Start of DATA SECTION
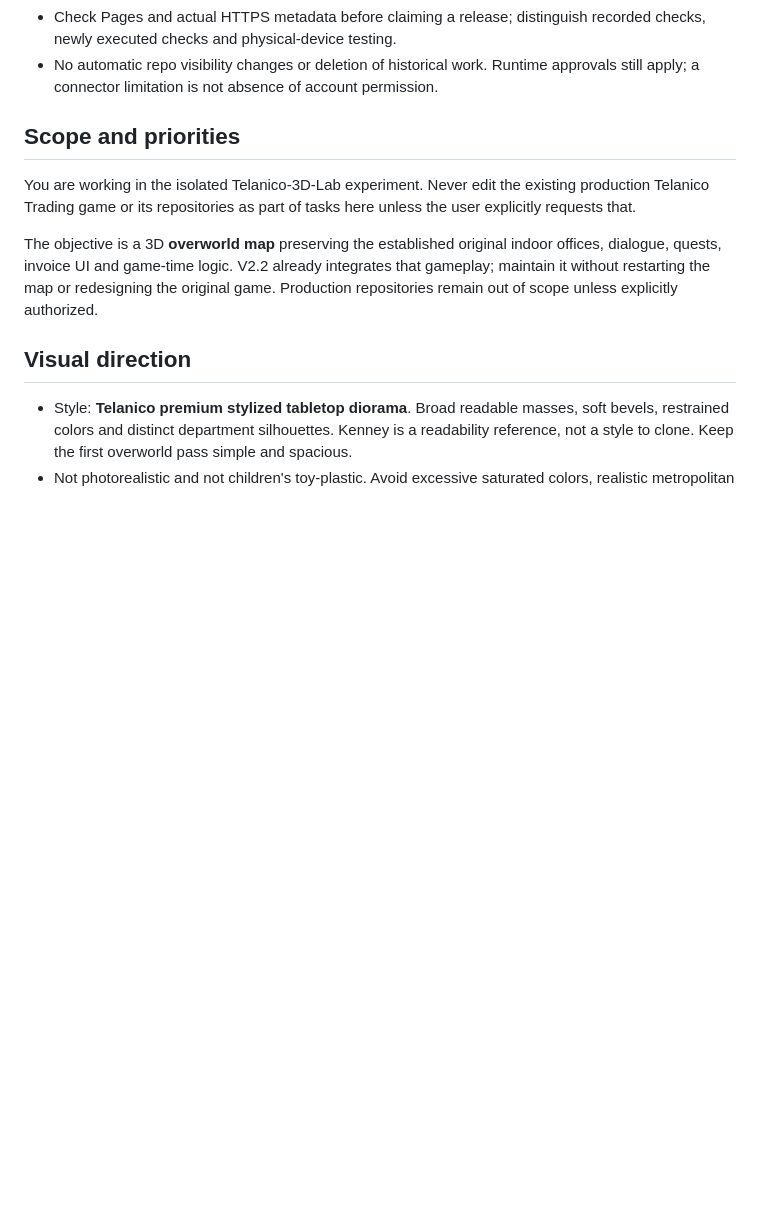
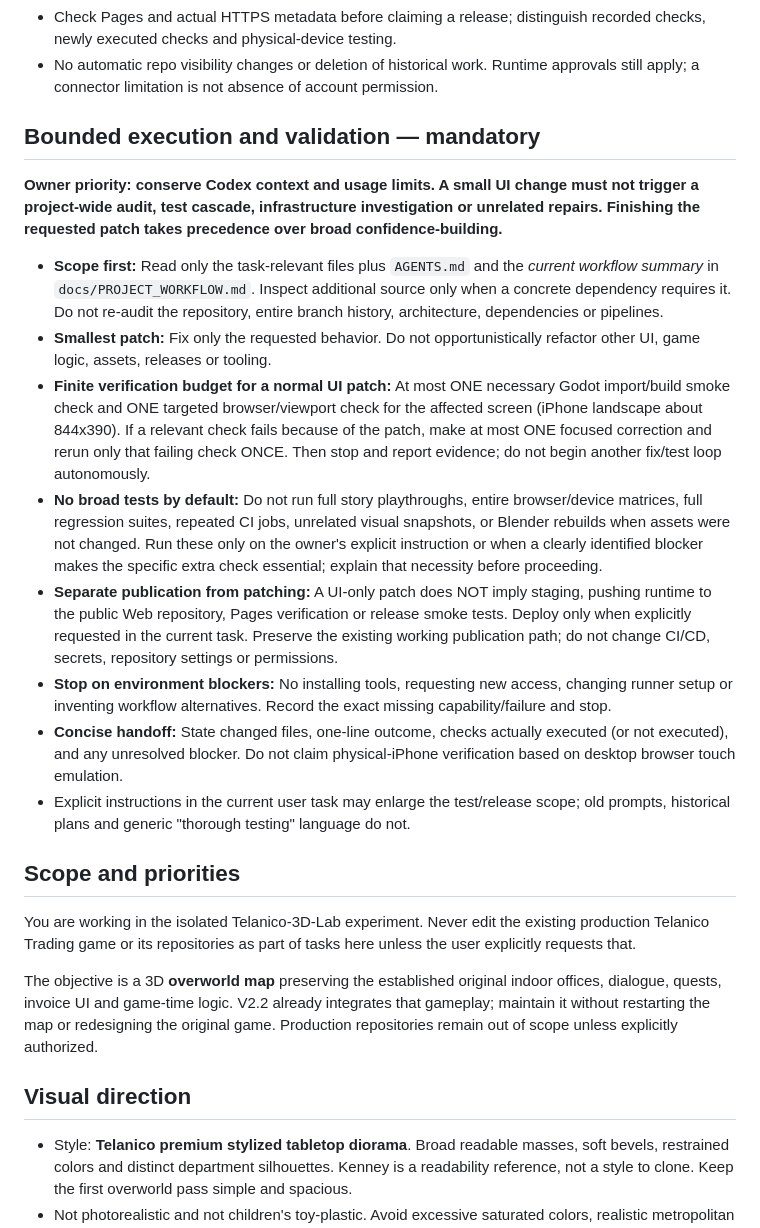
Before and after one commit to sgdenikin-sys/Telanico-3D-Lab, a Markdown page: AGENTS.md, the part around the change. Drawn GitHub-style; blank space fills up the shorter version.

Commit message:
docs(agents): cap Codex UI validation and prevent unrequested test cascades

```diff
--- a/AGENTS.md
+++ b/AGENTS.md
@@ -21,6 +21,46 @@
   recorded checks, newly executed checks and physical-device testing.
 - No automatic repo visibility changes or deletion of historical work. Runtime
   approvals still apply; a connector limitation is not absence of account permission.
+
+## Bounded execution and validation — mandatory
+
+**Owner priority: conserve Codex context and usage limits. A small UI change must
+not trigger a project-wide audit, test cascade, infrastructure investigation or
+unrelated repairs. Finishing the requested patch takes precedence over broad
+confidence-building.**
+
+- **Scope first:** Read only the task-relevant files plus `AGENTS.md` and the
+  *current workflow summary* in `docs/PROJECT_WORKFLOW.md`. Inspect additional
+  source only when a concrete dependency requires it. Do not re-audit the
+  repository, entire branch history, architecture, dependencies or pipelines.
+- **Smallest patch:** Fix only the requested behavior. Do not opportunistically
+  refactor other UI, game logic, assets, releases or tooling.
+- **Finite verification budget for a normal UI patch:** At most ONE necessary
+  Godot import/build smoke check and ONE targeted browser/viewport check for
+  the affected screen (iPhone landscape about 844x390). If a relevant check
+  fails because of the patch, make at most ONE focused correction and rerun
+  only that failing check ONCE. Then stop and report evidence; do not begin
+  another fix/test loop autonomously.
+- **No broad tests by default:** Do not run full story playthroughs, entire
+  browser/device matrices, full regression suites, repeated CI jobs, unrelated
+  visual snapshots, or Blender rebuilds when assets were not changed.
+  Run these only on the owner's explicit instruction or when a clearly
+  identified blocker makes the specific extra check essential; explain that
+  necessity before proceeding.
+- **Separate publication from patching:** A UI-only patch does NOT imply staging,
+  pushing runtime to the public Web repository, Pages verification or release
+  smoke tests. Deploy only when explicitly requested in the current task.
+  Preserve the existing working publication path; do not change CI/CD,
+  secrets, repository settings or permissions.
+- **Stop on environment blockers:** No installing tools, requesting new access,
+  changing runner setup or inventing workflow alternatives. Record the exact
+  missing capability/failure and stop.
+- **Concise handoff:** State changed files, one-line outcome, checks actually
+  executed (or not executed), and any unresolved blocker. Do not claim
+  physical-iPhone verification based on desktop browser touch emulation.
+- Explicit instructions in the current user task may enlarge the test/release
+  scope; old prompts, historical plans and generic "thorough testing"
+  language do not.
 
 ## Scope and priorities
 You are working in the isolated Telanico-3D-Lab experiment. Never edit the existing production Telanico Trading game or its repositories as part of tasks here unless the user explicitly requests that.
```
End of DATA SECTION
_WHAT THE EXERCISE ASKS_. Each line above is to be copied verbatim. Drop any image from the copy.

_SOLVED PROBLEM_.
Before and after one commit to sgdenikin-sys/Telanico-3D-Lab, a Markdown page: AGENTS.md, the part around the change. Drawn GitHub-style; blank space fills up the shorter version.

Commit message:
docs(agents): cap Codex UI validation and prevent unrequested test cascades

```diff
--- a/AGENTS.md
+++ b/AGENTS.md
@@ -21,6 +21,46 @@
   recorded checks, newly executed checks and physical-device testing.
 - No automatic repo visibility changes or deletion of historical work. Runtime
   approvals still apply; a connector limitation is not absence of account permission.
+
+## Bounded execution and validation — mandatory
+
+**Owner priority: conserve Codex context and usage limits. A small UI change must
+not trigger a project-wide audit, test cascade, infrastructure investigation or
+unrelated repairs. Finishing the requested patch takes precedence over broad
+confidence-building.**
+
+- **Scope first:** Read only the task-relevant files plus `AGENTS.md` and the
+  *current workflow summary* in `docs/PROJECT_WORKFLOW.md`. Inspect additional
+  source only when a concrete dependency requires it. Do not re-audit the
+  repository, entire branch history, architecture, dependencies or pipelines.
+- **Smallest patch:** Fix only the requested behavior. Do not opportunistically
+  refactor other UI, game logic, assets, releases or tooling.
+- **Finite verification budget for a normal UI patch:** At most ONE necessary
+  Godot import/build smoke check and ONE targeted browser/viewport check for
+  the affected screen (iPhone landscape about 844x390). If a relevant check
+  fails because of the patch, make at most ONE focused correction and rerun
+  only that failing check ONCE. Then stop and report evidence; do not begin
+  another fix/test loop autonomously.
+- **No broad tests by default:** Do not run full story playthroughs, entire
+  browser/device matrices, full regression suites, repeated CI jobs, unrelated
+  visual snapshots, or Blender rebuilds when assets were not changed.
+  Run these only on the owner's explicit instruction or when a clearly
+  identified blocker makes the specific extra check essential; explain that
+  necessity before proceeding.
+- **Separate publication from patching:** A UI-only patch does NOT imply staging,
+  pushing runtime to the public Web repository, Pages verification or release
+  smoke tests. Deploy only when explicitly requested in the current task.
+  Preserve the existing working publication path; do not change CI/CD,
+  secrets, repository settings or permissions.
+- **Stop on environment blockers:** No installing tools, requesting new access,
+  changing runner setup or inventing workflow alternatives. Record the exact
+  missing capability/failure and stop.
+- **Concise handoff:** State changed files, one-line outcome, checks actually
+  executed (or not executed), and any unresolved blocker. Do not claim
+  physical-iPhone verification based on desktop browser touch emulation.
+- Explicit instructions in the current user task may enlarge the test/release
+  scope; old prompts, historical plans and generic "thorough testing"
+  language do not.
 
 ## Scope and priorities
 You are working in the isolated Telanico-3D-Lab experiment. Never edit the existing production Telanico Trading game or its repositories as part of tasks here unless the user explicitly requests that.
```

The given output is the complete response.